--- The data Enclosed Below ---

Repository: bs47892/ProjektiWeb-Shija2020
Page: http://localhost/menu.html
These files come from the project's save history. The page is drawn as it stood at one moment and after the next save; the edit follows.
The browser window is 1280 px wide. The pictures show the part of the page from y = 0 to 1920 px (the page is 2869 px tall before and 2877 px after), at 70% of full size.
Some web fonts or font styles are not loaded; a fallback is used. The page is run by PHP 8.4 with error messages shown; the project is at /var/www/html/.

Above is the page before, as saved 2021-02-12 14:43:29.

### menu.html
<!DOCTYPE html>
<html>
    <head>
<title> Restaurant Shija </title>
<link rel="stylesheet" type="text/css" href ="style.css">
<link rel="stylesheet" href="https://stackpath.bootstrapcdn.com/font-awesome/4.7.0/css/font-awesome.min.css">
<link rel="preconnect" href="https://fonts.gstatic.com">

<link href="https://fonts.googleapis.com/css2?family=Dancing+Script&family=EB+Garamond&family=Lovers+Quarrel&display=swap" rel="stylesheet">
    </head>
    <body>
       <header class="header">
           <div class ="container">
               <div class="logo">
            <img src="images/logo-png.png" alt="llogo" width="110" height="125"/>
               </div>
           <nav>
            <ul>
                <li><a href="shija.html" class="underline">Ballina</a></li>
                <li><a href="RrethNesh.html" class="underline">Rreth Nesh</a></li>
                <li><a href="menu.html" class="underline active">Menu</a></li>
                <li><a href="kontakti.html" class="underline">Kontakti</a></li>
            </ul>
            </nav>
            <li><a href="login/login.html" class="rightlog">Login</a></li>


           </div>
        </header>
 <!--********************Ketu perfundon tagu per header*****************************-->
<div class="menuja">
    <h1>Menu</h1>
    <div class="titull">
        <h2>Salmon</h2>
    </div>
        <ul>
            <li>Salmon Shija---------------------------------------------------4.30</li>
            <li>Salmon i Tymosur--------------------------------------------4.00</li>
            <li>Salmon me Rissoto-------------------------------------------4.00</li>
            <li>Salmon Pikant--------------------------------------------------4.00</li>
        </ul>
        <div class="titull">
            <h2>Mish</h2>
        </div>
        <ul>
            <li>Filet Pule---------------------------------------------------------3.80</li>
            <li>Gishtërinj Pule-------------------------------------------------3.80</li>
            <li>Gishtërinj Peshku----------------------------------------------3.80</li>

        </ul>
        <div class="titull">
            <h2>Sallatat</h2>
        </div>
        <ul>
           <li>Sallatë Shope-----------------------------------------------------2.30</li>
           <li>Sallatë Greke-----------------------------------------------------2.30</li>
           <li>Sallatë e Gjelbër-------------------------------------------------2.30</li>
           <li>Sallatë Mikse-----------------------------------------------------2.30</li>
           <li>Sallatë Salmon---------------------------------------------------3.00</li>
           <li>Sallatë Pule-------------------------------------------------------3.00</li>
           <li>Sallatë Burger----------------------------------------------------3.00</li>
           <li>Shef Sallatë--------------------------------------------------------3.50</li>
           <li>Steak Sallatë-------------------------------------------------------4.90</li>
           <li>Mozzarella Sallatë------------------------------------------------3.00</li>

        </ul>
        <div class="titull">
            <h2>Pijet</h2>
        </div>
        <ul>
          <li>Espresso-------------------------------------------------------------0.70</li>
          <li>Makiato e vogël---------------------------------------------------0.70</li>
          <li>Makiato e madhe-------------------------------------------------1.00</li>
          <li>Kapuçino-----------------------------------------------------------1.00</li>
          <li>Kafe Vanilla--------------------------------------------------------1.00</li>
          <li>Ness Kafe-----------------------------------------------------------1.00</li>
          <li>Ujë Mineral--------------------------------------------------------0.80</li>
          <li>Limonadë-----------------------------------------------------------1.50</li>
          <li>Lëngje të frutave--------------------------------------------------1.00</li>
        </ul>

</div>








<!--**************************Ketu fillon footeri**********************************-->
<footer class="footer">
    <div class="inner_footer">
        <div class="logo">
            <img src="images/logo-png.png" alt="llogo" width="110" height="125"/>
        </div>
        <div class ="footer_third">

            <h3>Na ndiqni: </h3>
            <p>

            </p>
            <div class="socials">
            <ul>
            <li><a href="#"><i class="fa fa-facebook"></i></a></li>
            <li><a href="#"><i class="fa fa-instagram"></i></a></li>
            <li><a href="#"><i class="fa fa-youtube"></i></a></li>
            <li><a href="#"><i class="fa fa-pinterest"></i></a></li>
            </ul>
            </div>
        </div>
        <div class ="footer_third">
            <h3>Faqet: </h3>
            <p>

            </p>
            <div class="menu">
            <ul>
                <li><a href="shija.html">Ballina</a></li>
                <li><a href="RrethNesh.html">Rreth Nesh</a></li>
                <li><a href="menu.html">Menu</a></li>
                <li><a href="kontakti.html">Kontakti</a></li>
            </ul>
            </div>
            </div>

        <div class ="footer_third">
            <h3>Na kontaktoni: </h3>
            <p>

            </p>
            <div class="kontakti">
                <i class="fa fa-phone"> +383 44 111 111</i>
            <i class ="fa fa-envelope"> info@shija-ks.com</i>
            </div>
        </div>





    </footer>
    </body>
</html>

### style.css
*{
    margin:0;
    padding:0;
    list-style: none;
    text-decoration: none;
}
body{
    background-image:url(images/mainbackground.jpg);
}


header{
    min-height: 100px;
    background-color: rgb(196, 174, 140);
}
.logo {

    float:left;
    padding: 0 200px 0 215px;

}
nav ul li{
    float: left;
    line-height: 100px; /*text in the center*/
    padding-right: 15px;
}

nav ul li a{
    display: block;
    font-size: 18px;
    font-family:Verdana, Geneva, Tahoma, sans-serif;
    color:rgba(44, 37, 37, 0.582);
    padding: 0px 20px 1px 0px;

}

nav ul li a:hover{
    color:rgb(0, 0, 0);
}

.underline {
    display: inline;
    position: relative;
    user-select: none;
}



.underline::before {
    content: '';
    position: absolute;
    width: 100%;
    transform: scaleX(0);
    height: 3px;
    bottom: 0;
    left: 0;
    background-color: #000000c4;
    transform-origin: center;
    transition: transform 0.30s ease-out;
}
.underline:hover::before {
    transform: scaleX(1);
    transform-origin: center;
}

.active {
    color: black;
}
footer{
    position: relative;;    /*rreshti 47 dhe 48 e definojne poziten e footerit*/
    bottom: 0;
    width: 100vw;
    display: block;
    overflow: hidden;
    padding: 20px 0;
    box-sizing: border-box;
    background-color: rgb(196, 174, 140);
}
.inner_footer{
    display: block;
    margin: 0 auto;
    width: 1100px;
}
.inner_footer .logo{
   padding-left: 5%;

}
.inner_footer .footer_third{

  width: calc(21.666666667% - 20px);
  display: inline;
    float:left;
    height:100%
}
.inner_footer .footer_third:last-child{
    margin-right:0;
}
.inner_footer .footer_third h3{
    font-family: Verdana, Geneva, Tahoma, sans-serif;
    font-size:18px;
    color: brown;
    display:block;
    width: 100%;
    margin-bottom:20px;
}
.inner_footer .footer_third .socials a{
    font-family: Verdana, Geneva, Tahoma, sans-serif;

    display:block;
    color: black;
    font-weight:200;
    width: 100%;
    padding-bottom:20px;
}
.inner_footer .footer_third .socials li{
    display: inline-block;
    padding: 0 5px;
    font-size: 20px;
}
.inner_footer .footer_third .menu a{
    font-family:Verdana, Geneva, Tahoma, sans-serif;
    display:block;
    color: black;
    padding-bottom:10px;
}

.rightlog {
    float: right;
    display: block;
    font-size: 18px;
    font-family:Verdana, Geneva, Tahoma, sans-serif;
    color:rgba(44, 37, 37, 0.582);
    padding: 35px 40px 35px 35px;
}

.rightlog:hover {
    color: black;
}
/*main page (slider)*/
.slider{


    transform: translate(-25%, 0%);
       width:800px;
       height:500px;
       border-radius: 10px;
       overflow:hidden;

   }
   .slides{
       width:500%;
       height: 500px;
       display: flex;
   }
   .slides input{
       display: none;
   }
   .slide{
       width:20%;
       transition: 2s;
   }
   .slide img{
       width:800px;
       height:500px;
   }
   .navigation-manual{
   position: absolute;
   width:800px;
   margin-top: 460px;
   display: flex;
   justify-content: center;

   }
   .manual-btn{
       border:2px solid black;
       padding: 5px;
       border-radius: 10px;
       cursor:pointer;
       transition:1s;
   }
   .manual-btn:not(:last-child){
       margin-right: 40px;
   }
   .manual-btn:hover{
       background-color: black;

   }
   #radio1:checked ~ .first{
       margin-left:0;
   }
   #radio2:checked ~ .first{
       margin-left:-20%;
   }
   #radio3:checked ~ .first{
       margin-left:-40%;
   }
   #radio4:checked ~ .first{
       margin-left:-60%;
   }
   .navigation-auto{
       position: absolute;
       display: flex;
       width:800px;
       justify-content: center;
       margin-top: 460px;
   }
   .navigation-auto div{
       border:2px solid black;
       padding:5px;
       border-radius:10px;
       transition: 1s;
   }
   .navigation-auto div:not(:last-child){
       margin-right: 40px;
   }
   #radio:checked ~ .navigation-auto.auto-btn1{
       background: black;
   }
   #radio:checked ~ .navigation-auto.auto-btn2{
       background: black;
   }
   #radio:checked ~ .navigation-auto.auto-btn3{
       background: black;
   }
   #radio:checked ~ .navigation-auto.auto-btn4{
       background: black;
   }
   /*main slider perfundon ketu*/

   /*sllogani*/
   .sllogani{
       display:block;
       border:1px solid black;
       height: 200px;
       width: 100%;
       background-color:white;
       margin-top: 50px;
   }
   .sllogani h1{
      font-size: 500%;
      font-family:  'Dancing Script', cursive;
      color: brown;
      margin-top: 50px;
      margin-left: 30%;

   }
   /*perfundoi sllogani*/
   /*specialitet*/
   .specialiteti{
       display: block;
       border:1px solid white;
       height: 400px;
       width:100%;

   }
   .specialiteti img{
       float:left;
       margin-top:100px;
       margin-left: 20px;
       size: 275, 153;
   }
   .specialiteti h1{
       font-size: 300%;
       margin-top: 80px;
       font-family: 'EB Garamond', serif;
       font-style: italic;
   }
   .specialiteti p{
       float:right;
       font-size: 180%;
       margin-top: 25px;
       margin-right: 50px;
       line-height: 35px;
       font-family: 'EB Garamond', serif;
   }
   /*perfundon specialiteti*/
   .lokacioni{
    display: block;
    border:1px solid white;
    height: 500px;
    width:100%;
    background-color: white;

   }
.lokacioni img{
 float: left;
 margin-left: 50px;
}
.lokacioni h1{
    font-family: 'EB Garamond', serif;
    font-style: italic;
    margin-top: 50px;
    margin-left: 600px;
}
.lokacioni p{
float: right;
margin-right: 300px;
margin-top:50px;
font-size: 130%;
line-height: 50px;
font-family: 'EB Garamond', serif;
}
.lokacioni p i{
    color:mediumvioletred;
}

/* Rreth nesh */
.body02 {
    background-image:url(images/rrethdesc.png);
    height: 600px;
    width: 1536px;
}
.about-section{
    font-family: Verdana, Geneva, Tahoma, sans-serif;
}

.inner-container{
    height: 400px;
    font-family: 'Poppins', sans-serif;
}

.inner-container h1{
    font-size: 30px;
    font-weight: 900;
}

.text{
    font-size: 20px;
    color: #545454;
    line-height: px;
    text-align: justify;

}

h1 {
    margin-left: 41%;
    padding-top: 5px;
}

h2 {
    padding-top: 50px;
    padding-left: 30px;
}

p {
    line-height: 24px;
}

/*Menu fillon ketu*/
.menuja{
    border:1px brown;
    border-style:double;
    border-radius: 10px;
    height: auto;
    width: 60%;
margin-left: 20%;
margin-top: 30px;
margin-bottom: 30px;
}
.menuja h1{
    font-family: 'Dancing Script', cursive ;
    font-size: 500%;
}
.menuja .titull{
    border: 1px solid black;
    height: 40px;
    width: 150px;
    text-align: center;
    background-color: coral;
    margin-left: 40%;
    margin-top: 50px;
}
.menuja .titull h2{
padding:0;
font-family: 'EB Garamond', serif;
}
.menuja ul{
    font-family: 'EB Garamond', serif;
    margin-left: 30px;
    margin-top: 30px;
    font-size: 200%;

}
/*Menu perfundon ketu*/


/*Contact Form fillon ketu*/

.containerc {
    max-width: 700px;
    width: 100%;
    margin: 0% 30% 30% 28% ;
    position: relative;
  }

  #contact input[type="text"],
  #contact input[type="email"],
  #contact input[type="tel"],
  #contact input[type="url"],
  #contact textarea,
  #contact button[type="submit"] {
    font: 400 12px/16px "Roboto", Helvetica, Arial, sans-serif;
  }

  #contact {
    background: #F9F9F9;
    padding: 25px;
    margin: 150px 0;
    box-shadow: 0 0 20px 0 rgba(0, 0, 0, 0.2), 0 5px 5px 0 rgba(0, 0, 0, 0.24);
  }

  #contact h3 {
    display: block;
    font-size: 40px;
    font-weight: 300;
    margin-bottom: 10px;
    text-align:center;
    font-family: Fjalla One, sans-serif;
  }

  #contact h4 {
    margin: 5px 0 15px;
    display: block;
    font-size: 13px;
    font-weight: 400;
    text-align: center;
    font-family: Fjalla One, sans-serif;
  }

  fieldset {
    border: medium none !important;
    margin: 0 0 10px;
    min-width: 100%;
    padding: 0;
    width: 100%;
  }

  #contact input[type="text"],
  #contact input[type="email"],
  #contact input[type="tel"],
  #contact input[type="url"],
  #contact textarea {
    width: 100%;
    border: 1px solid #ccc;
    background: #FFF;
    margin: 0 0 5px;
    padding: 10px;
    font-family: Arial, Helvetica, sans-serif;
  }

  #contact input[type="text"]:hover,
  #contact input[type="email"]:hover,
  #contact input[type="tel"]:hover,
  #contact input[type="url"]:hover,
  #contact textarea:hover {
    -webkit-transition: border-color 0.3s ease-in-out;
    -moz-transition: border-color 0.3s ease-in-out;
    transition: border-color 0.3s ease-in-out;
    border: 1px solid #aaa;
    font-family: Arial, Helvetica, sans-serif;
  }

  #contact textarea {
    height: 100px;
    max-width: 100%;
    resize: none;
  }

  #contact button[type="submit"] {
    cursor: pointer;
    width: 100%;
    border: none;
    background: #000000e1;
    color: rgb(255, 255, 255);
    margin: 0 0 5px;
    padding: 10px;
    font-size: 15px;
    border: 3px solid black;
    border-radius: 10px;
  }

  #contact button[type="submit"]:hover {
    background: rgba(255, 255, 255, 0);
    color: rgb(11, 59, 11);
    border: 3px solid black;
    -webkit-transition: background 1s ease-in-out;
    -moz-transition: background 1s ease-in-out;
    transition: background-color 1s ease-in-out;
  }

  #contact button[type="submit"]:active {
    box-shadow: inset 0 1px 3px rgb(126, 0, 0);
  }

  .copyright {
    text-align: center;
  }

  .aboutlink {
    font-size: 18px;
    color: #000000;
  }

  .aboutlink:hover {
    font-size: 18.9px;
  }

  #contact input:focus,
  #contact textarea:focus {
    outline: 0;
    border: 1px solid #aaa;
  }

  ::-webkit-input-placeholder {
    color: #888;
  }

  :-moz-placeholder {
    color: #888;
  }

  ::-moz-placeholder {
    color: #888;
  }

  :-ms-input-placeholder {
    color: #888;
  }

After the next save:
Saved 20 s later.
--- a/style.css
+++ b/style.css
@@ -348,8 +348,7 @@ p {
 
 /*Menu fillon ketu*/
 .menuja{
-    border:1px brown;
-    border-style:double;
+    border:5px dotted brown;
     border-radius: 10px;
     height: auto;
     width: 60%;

--- End of Enclosed The data ---

| Your goal |
From the first line of the data through the line with "These files come", quote each line exactly and add nothing else.

| Result |
Repository: bs47892/ProjektiWeb-Shija2020
Page: http://localhost/menu.html
These files come from the project's save history. The page is drawn as it stood at one moment and after the next save; the edit follows.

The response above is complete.